DESCRIPTION OF THE TASK:
Search the records for the word "return" and report each line that has it.

****************

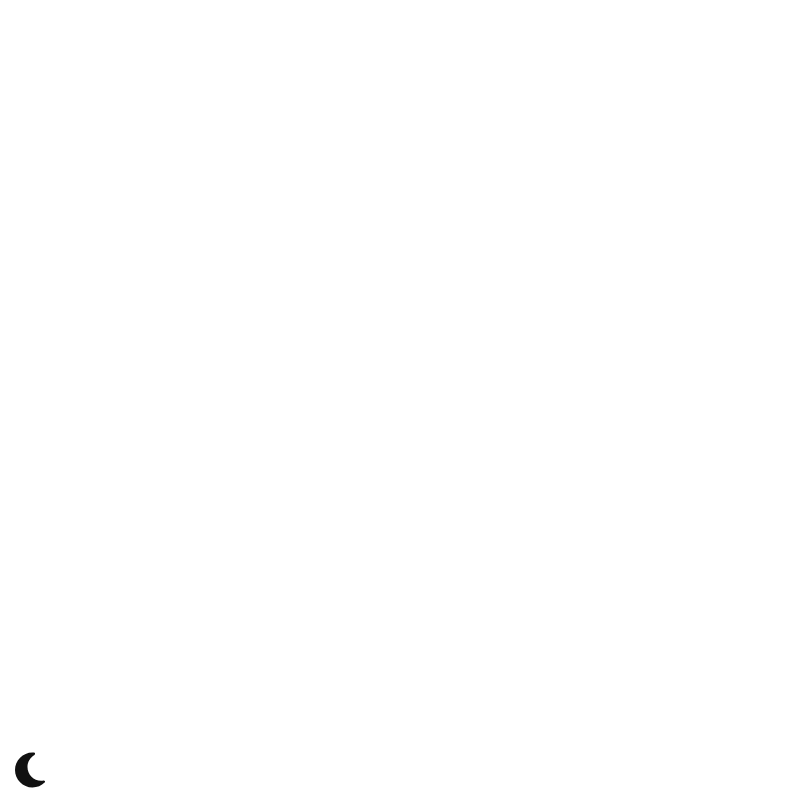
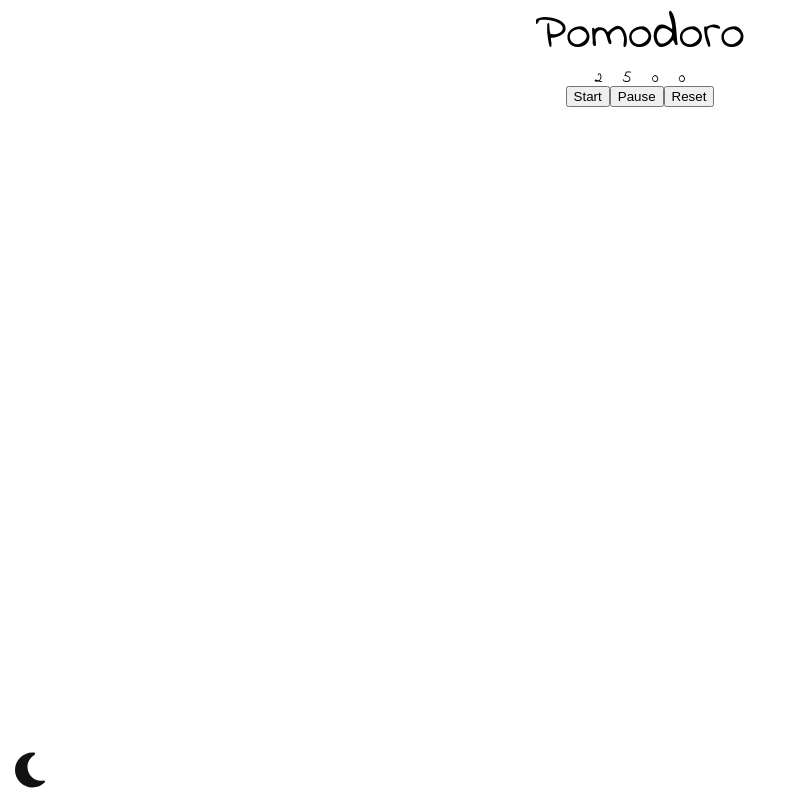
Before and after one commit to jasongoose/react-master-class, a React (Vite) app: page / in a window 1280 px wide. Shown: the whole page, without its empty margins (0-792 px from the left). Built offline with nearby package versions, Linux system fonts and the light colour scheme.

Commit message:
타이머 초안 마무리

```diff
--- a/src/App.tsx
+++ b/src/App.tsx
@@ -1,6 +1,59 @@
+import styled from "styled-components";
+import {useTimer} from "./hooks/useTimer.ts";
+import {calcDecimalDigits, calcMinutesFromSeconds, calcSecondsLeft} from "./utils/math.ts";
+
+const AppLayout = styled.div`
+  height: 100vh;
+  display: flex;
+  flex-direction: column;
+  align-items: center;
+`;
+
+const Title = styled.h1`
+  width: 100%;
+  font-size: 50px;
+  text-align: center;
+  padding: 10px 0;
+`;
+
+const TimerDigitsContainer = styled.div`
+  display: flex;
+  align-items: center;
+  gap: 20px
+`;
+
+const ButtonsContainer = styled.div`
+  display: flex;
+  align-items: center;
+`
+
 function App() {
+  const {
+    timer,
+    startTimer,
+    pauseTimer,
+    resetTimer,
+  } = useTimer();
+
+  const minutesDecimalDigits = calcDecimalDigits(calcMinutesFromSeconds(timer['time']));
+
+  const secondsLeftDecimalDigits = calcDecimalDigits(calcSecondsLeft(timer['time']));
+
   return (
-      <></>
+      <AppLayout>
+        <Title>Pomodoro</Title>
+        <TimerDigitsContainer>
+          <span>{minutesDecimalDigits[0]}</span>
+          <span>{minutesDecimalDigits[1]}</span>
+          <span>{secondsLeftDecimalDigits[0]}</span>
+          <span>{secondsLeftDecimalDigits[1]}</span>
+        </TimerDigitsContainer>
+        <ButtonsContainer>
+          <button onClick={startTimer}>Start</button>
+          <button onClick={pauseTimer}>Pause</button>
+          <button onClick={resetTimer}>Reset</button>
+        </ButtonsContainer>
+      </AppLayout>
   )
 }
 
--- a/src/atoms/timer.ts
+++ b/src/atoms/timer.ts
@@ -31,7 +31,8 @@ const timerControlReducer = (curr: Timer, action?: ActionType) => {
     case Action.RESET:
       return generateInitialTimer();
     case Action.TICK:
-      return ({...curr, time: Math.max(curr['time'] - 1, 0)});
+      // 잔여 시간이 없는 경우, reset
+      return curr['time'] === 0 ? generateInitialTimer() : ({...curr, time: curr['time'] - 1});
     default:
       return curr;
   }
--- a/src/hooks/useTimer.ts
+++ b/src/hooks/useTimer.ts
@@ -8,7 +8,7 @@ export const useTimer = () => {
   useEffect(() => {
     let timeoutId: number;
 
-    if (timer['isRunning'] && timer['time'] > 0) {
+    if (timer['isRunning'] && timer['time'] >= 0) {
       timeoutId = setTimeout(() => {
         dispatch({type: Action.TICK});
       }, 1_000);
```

****************

ANSWER TO THIS PROBLEM:
   return (
       return generateInitialTimer();
-      return ({...curr, time: Math.max(curr['time'] - 1, 0)});
+      return curr['time'] === 0 ? generateInitialTimer() : ({...curr, time: curr['time'] - 1});
       return curr;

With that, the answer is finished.